This condition is far more common in cats than dogs (though it is still common in dogs) and is due to fighting between cats and the resulting bites, or scratches.


  • Pain in the affected area. If it is on a limb your pet may appear lame.

  • Swelling and tenderness when touched.

  • Your pet may appear off colour, not eating, hiding or moping around.

  • If the wound is open it may discharge pus.


  • Clip the fur from the area so that you can see all the bites or puncture marks.

  • Remove all scabs.

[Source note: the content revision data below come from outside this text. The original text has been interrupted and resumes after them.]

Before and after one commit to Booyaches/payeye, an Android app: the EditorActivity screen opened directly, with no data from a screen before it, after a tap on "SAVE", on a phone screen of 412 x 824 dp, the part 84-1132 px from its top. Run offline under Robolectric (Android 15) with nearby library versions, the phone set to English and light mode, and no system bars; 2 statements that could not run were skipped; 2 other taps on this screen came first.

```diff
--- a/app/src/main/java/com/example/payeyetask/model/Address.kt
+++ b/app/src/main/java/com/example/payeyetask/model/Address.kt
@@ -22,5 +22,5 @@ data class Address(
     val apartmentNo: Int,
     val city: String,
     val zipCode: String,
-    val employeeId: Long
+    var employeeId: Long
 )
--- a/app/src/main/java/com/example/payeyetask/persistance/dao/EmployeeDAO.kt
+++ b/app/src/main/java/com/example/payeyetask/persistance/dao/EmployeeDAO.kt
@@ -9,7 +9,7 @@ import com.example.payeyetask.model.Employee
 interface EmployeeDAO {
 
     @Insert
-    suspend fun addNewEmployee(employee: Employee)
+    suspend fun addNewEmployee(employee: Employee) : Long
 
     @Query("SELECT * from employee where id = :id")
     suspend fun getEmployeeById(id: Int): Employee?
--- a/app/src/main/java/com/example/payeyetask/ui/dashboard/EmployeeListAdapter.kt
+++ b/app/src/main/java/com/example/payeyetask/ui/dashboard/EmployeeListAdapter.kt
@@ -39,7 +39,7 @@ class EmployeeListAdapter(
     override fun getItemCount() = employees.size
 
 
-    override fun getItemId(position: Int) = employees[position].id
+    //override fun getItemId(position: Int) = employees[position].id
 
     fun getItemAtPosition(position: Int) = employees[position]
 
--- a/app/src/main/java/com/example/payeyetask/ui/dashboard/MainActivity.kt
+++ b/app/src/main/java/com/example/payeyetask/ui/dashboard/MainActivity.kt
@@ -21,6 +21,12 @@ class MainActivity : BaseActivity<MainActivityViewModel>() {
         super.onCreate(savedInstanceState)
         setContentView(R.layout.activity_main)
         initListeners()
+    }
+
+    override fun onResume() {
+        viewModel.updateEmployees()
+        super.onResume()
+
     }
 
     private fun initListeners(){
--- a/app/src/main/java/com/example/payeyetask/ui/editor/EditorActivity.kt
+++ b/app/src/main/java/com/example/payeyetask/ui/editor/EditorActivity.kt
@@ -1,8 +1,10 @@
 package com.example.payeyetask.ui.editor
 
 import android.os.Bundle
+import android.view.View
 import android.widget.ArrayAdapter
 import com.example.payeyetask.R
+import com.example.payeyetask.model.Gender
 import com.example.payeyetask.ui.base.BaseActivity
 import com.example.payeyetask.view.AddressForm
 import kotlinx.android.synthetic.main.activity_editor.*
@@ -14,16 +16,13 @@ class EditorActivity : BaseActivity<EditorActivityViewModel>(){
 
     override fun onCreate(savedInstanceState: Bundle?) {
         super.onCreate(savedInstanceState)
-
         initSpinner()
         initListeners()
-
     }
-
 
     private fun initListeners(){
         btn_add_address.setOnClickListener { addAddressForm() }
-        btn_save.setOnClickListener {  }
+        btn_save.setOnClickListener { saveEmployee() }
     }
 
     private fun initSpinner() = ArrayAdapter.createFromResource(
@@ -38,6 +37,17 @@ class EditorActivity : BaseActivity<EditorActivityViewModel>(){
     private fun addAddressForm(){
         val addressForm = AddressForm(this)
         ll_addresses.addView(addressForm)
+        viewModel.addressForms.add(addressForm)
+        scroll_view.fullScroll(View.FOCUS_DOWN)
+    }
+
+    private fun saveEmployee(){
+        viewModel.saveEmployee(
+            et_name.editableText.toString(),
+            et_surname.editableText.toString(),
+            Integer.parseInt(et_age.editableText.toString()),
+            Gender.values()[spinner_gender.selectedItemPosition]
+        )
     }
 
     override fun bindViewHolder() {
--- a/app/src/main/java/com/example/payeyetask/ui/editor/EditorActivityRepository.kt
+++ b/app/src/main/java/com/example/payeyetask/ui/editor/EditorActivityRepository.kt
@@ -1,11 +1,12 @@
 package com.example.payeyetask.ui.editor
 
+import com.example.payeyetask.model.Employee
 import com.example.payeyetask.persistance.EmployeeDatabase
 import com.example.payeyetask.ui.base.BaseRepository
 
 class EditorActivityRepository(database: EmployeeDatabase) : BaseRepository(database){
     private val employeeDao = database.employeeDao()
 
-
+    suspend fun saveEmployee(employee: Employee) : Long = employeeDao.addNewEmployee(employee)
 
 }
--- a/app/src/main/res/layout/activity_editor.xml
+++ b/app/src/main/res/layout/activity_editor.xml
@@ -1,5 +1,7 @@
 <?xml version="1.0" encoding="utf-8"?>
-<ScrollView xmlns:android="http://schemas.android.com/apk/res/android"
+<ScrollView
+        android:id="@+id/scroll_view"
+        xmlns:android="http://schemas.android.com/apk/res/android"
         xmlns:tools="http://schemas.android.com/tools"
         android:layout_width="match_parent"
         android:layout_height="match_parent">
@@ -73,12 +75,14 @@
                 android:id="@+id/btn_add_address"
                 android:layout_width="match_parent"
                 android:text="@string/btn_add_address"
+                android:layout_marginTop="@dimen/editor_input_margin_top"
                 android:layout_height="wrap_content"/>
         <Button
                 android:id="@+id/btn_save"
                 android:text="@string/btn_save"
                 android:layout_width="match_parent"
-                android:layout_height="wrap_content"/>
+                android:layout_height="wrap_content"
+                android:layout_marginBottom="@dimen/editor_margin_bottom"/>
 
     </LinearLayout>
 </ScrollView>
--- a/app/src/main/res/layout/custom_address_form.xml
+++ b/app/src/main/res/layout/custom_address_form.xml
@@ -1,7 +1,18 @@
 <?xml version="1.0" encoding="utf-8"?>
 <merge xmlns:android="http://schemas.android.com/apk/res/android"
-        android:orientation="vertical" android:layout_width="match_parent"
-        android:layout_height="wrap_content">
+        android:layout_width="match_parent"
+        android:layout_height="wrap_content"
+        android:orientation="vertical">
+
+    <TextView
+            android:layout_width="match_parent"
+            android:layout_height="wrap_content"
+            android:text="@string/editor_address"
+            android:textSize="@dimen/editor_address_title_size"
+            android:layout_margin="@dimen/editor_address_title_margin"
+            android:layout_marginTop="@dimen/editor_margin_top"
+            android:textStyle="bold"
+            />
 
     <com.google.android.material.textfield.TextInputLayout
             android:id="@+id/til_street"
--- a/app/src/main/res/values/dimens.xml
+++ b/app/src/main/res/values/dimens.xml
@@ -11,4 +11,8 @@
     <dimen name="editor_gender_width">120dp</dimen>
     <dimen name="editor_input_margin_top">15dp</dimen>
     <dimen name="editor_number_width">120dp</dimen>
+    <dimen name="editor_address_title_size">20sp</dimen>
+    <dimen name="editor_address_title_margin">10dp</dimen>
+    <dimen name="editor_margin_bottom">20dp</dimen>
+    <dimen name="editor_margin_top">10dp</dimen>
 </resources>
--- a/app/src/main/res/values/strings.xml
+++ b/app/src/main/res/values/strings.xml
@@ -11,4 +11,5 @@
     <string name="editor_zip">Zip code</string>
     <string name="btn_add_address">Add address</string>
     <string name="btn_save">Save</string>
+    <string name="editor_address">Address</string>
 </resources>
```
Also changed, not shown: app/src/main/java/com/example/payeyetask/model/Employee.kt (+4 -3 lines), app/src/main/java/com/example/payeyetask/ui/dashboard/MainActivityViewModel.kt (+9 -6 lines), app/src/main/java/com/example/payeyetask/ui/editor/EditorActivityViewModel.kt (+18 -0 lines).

  • If the wound is open clean it up with warm salty water or an antiseptic.
  • As long as your cat is well and eating, and all the pus drains then home management is possible. Continue to pick the wounds open twice a day and to clean up the wounds over the next 3 - 4 days.

  • Seek veterinary aid if your pet is unwell or distressed, if you are unable to drain the abscess or if the area involved is large.


Both cats and dogs tend to end up with fishhooks in them if fishing tackle is left within reach. Mostly the hooks end up in the nose, lips or mouth as your pet investigates the rich smells. Both cats and dogs resent the pain associated with the hook's removal and you may choose to leave removal to your veterinarian.


  • Do not attempt to remove the hook if it is near the eye or inside the mouth.

  • Restrain and muzzle a dog or restrain a cat. A second person is needed for the type of procedure.

  • Use a pair of pliers and push the barbs through the skin.

  • Cut the hook removing all the barbs with wire cutters.

  • Pull the hook back the way it came.

  • Clean the wound. Keep an eye on it and take your pet to your veterinarian if the wound appears to become infected.

Sometimes your pet will swallow a hook. A hook without line is normally passed, though it is a good idea to give a high fibre diet and keep a close eye on your pet until you are sure it has been passed in the faeces. You should see your veterinarian if you are concerned or your pet shows any sign of illness.

However if your pet has swallowed a hook and line this is extremely serious. If the line is in your pet's mouth do not attempt to remove it. Do not allow your pet to swallow what you have of the line (tie it to your pet's collar if necessary) and seek immediate veterinary attention.


Send mail to Administrator with comments or questions about this site                Fiona Anderson 2001